DALLAS -- The Pro Football Hall of Fame voting committee will gather here Saturday morning to determine the class of 2011. Three players with significant NFC North ties are finalists: Receiver Cris Carter, defensive end Richard Dent and defensive end Chris Doleman.
Handicapping their chances for enshrinement requires the acknowledgment that two other finalists, cornerback Deion Sanders and running back Marshall Faulk, are widely considered to be locks for election. That leaves 13 men competing for three spots, and a tremendous campaign is under way to push NFL Films founder Ed Sabol into one of those positions.

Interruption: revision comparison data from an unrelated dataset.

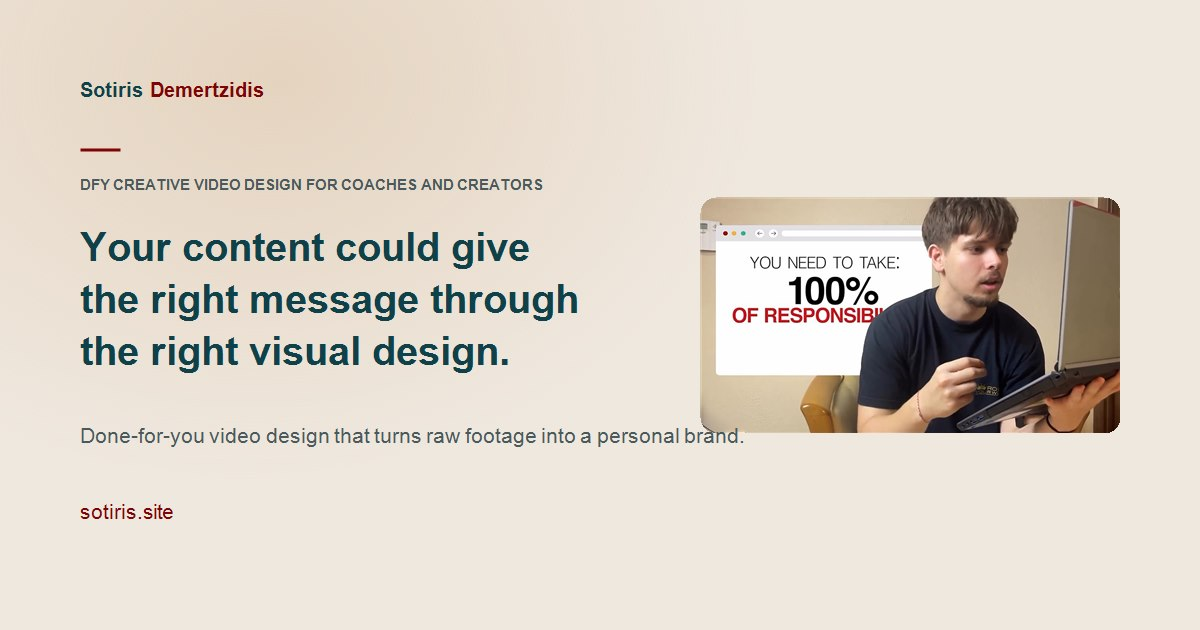
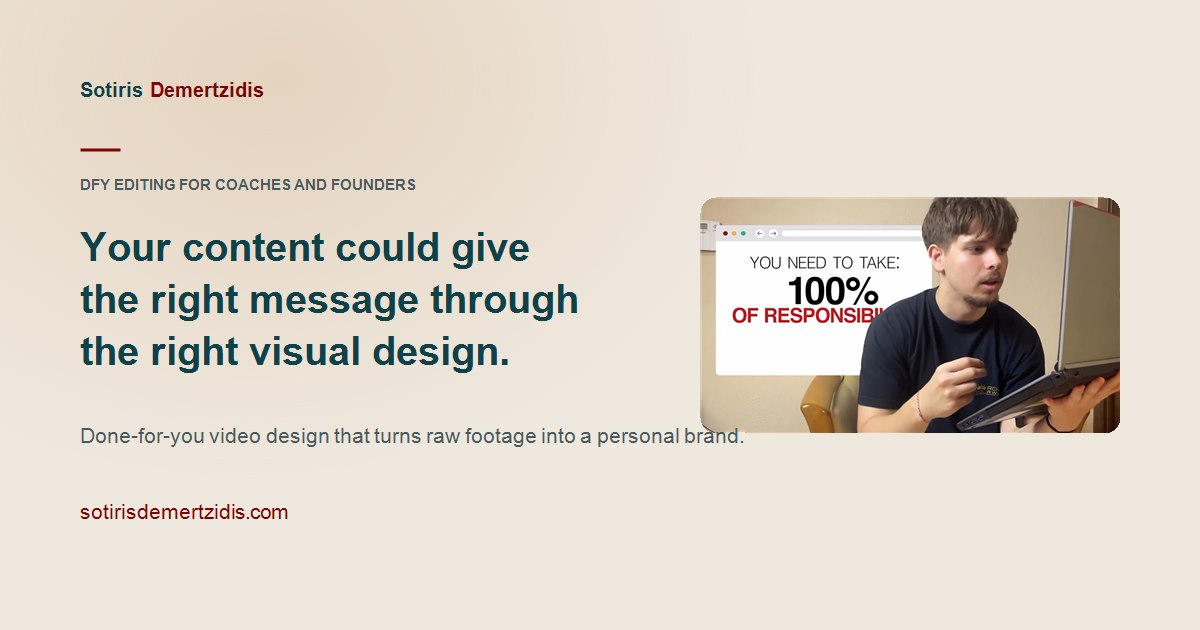
Say founders everywhere, and draw the S the way the site draws it
"Creators" becomes "founders" across the copy, so the title is not saying
one thing while the page says another: the hero eyebrow, the about
paragraph, the meta descriptions, the Open Graph and Twitter descriptions,
the image alt text, and the "01 / FOR COACHES & FOUNDERS" card on the
sign-up chooser. Fourteen places.

Left alone deliberately: "i help ugc creators hit their first $10k/mo" on
the landing page is Matthew Feola's own Instagram bio, not positioning.

The share card had the old line baked into the image, so it is redrawn —
and now reads DFY EDITING FOR COACHES AND FOUNDERS with the real domain
underneath.

The favicon S was mine, not the site's. I had centred the glyph in its em
box, which sits it high and makes it read small; the SVG places the
baseline at 44/64 with the glyph centred on 32/64 at font-size 34/64. The
PNGs are drawn to those numbers now — same proportions, same weight
(Georgia has 400 and 700, and CSS matching takes 700 for the 600 the SVG
asks for), so the icon matches the mark the site has always used.
Regenerated at 16, 32, 48, 96, 180, 192 and 512.

Changed region(s): [[0.0925, 0.2714, 0.4625, 0.3016], [0.1233, 0.7841, 0.2467, 0.8444]]

diff --git a/index.html b/index.html
@@ -10,20 +10,20 @@
 <link rel="apple-touch-icon" href="/assets/apple-touch-icon.png">
 <title>Sotiris Demertzidis — DFY Editing for Coaches & Founders</title>
 <!-- head:phase8 -->
-<meta name="description" content="Done-for-you video design for coaches and creators. I find the emotion in your raw footage and turn it into content that earns trust — and give you a dashboard to watch it work.">
+<meta name="description" content="Done-for-you video design for coaches and founders. I find the emotion in your raw footage and turn it into content that earns trust — and give you a dashboard to watch it work.">
 <link rel="canonical" href="https://www.sotirisdemertzidis.com/">
 <meta property="og:type" content="website">
 <meta property="og:url" content="https://www.sotirisdemertzidis.com/">
 <meta property="og:title" content="Sotiris Demertzidis — DFY Editing for Coaches & Founders">
-<meta property="og:description" content="Done-for-you video design for coaches and creators. I find the emotion in your raw footage and turn it into content that earns trust — and give you a dashboard to watch it work.">
+<meta property="og:description" content="Done-for-you video design for coaches and founders. I find the emotion in your raw footage and turn it into content that earns trust — and give you a dashboard to watch it work.">
 <meta property="og:image" content="https://www.sotirisdemertzidis.com/assets/og-card.jpg">
 <meta property="og:image:width" content="1200">
 <meta property="og:image:height" content="630">
-<meta property="og:image:alt" content="Sotiris Demertzidis — done-for-you video design for coaches and creators">
+<meta property="og:image:alt" content="Sotiris Demertzidis — done-for-you video design for coaches and founders">
 <meta property="og:site_name" content="Sotiris Demertzidis">
 <meta name="twitter:card" content="summary_large_image">
 <meta name="twitter:title" content="Sotiris Demertzidis — DFY Editing for Coaches & Founders">
-<meta name="twitter:description" content="Done-for-you video design for coaches and creators. I find the emotion in your raw footage and turn it into content that earns trust — and give you a dashboard to watch it work.">
+<meta name="twitter:description" content="Done-for-you video design for coaches and founders. I find the emotion in your raw footage and turn it into content that earns trust — and give you a dashboard to watch it work.">
 <meta name="twitter:image" content="https://www.sotirisdemertzidis.com/assets/og-card.jpg">
 
 <link rel="preconnect" href="https://fonts.googleapis.com">
@@ -1075,7 +1075,7 @@
   <!-- HERO -->
   <section class="hero">
     <div>
-      <div class="eyebrow"><span class="dot"></span> DFY CREATIVE VIDEO DESIGN FOR COACHES AND CREATORS</div>
+      <div class="eyebrow"><span class="dot"></span> DFY CREATIVE VIDEO DESIGN FOR COACHES AND FOUNDERS</div>
       <h1 id="hero-h1"><span class="reveal-line"><span class="reveal-inner">Your content could give the</span></span><span class="reveal-line"><span class="reveal-inner"><span class="accent-italic accent-pop" style="animation-delay: 0.45s;">right</span> message through the</span></span><span class="reveal-line"><span class="reveal-inner"><span class="accent-italic accent-pop" style="animation-delay: 0.6s;">right</span> visual design.</span></span></h1>
       <p class="hero-sub">I find emotion in your raw videos and turn it into visual design — not just a motion graphic, but a done-for-you service that takes care of your personal brand's video design so you can scale.</p>
       <div class="hero-ctas">
@@ -1368,7 +1368,7 @@
         <h2 class="about-heading">The story your client needs to hear <span class="accent-italic">before buying</span>.</h2>
       </div>
       <div class="about-body">
-        <p>I'm Sotiris — I work with coaches and creators who know they can level up their personal brand through creative visual design, and find their ICPs through the internet.</p>
+        <p>I'm Sotiris — I work with coaches and founders who know they can level up their personal brand through creative visual design, and find their ICPs through the internet.</p>
         <p class="casual">I've worked with coaches pulling in <strong>$100k+ a month</strong>, helping them tighten up their positioning, visuals, and content so their personal brand actually pulls its weight.</p>
         <p class="casual">Here's the thing — at that level, it's rarely a "content" problem. It's a <strong>clarity</strong> problem. Visuals that don't match, a message that's all over the place, output that looks like everyone else's. End result: people who are genuinely great at what they do, staying invisible online.</p>
         <p class="casual">That's the gap I close — through editing and visual design that digs out what's actually different about you, then turns it into content that works for you around the clock.</p>

diff --git a/signup.html b/signup.html
@@ -10,20 +10,20 @@
 <link rel="apple-touch-icon" href="/assets/apple-touch-icon.png">
 <title>Sign Up — Sotiris Demertzidis</title>
 <!-- head:phase8 -->
-<meta name="description" content="Create your account for the Client Terminal, whether you are a coach or creator working with me or an editor on the team.">
+<meta name="description" content="Create your account for the Client Terminal, whether you are a coach or founder working with me or an editor on the team.">
 <link rel="canonical" href="https://www.sotirisdemertzidis.com/signup">
 <meta property="og:type" content="website">
 <meta property="og:url" content="https://www.sotirisdemertzidis.com/signup">
 <meta property="og:title" content="Sign Up — Client Terminal">
-<meta property="og:description" content="Create your account for the Client Terminal, whether you are a coach or creator working with me or an editor on the team.">
+<meta property="og:description" content="Create your account for the Client Terminal, whether you are a coach or founder working with me or an editor on the team.">
 <meta property="og:image" content="https://www.sotirisdemertzidis.com/assets/og-card.jpg">
 <meta property="og:image:width" content="1200">
 <meta property="og:image:height" content="630">
-<meta property="og:image:alt" content="Sotiris Demertzidis — done-for-you video design for coaches and creators">
+<meta property="og:image:alt" content="Sotiris Demertzidis — done-for-you video design for coaches and founders">
 <meta property="og:site_name" content="Sotiris Demertzidis">
 <meta name="twitter:card" content="summary_large_image">
 <meta name="twitter:title" content="Sign Up — Client Terminal">
-<meta name="twitter:description" content="Create your account for the Client Terminal, whether you are a coach or creator working with me or an editor on the team.">
+<meta name="twitter:description" content="Create your account for the Client Terminal, whether you are a coach or founder working with me or an editor on the team.">
 <meta name="twitter:image" content="https://www.sotirisdemertzidis.com/assets/og-card.jpg">
 
 <link rel="preconnect" href="https://fonts.googleapis.com">
@@ -211,7 +211,7 @@
 
       <div class="path-grid">
         <a href="client-signup" class="path-card client">
-          <div class="path-mark">01 / FOR COACHES &amp; CREATORS</div>
+          <div class="path-mark">01 / FOR COACHES &amp; FOUNDERS</div>
           <h2>Continue as Client</h2>
           <p>You're building your personal brand and want content, strategy, or editing support.</p>
           <span class="path-cta">Continue as Client

diff --git a/partner-signup.html b/partner-signup.html
@@ -19,7 +19,7 @@
 <meta property="og:image" content="https://www.sotirisdemertzidis.com/assets/og-card.jpg">
 <meta property="og:image:width" content="1200">
 <meta property="og:image:height" content="630">
-<meta property="og:image:alt" content="Sotiris Demertzidis — done-for-you video design for coaches and creators">
+<meta property="og:image:alt" content="Sotiris Demertzidis — done-for-you video design for coaches and founders">
 <meta property="og:site_name" content="Sotiris Demertzidis">
 <meta name="twitter:card" content="summary_large_image">
 <meta name="twitter:title" content="Partner Sign Up — Client Terminal">

diff --git a/client-signup.html b/client-signup.html
@@ -19,7 +19,7 @@
 <meta property="og:image" content="https://www.sotirisdemertzidis.com/assets/og-card.jpg">
 <meta property="og:image:width" content="1200">
 <meta property="og:image:height" content="630">
-<meta property="og:image:alt" content="Sotiris Demertzidis — done-for-you video design for coaches and creators">
+<meta property="og:image:alt" content="Sotiris Demertzidis — done-for-you video design for coaches and founders">
 <meta property="og:site_name" content="Sotiris Demertzidis">
 <meta name="twitter:card" content="summary_large_image">
 <meta name="twitter:title" content="Client Sign Up — Client Terminal">

diff --git a/login.html b/login.html
@@ -19,7 +19,7 @@
 <meta property="og:image" content="https://www.sotirisdemertzidis.com/assets/og-card.jpg">
 <meta property="og:image:width" content="1200">
 <meta property="og:image:height" content="630">
-<meta property="og:image:alt" content="Sotiris Demertzidis — done-for-you video design for coaches and creators">
+<meta property="og:image:alt" content="Sotiris Demertzidis — done-for-you video design for coaches and founders">
 <meta property="og:site_name" content="Sotiris Demertzidis">
 <meta name="twitter:card" content="summary_large_image">
 <meta name="twitter:title" content="Log In — Client Terminal">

Regardless of the politics involved, let's stay in our lane (for now) and consider our neck of the woods. The announcement is scheduled for Saturday at 7 p.m. ET.
Key qualification: When he retired after the 2002 season, he ranked second on the NFL's all-time list of receptions (1,101) and touchdowns (130).
Working against him: Receivers historically have a tougher time than at other positions. There are currently 21 receivers in the Hall of Fame, fewer than running backs (27), quarterbacks (23), offensive linemen (35) and defensive linemen (28). I refuse to believe that Carter's at-times caustic personality has impacted anyone's view of his on-field performance. But you never know for sure. Carter also will be competing with fellow receiver Tim Brown on this ballot.
Key qualification: When he retired after the 1995 season, his 137.5 sacks ranked third all-time in the NFL, thanks in part to a run of five consecutive seasons with 10 or more sacks.
Working against him: There is nothing from a statistical standpoint to argue for Dent's continued exclusion. But for whatever reason, he has been passed over by other 100-sack players like Fred Dean, Bruce Smith and John Randle in recent years. This year, he is competing against two others in Doleman and Charles Haley. Sometimes players get lost in the maze. In the end, you hope that voters decide Dent has waited long enough.
Working against him: He's competing with two other high-sack players in Dent and Haley who have more ballot tenure. Also, Greene's exclusion demonstrates that voters don't always reward sack totals in a vacuum.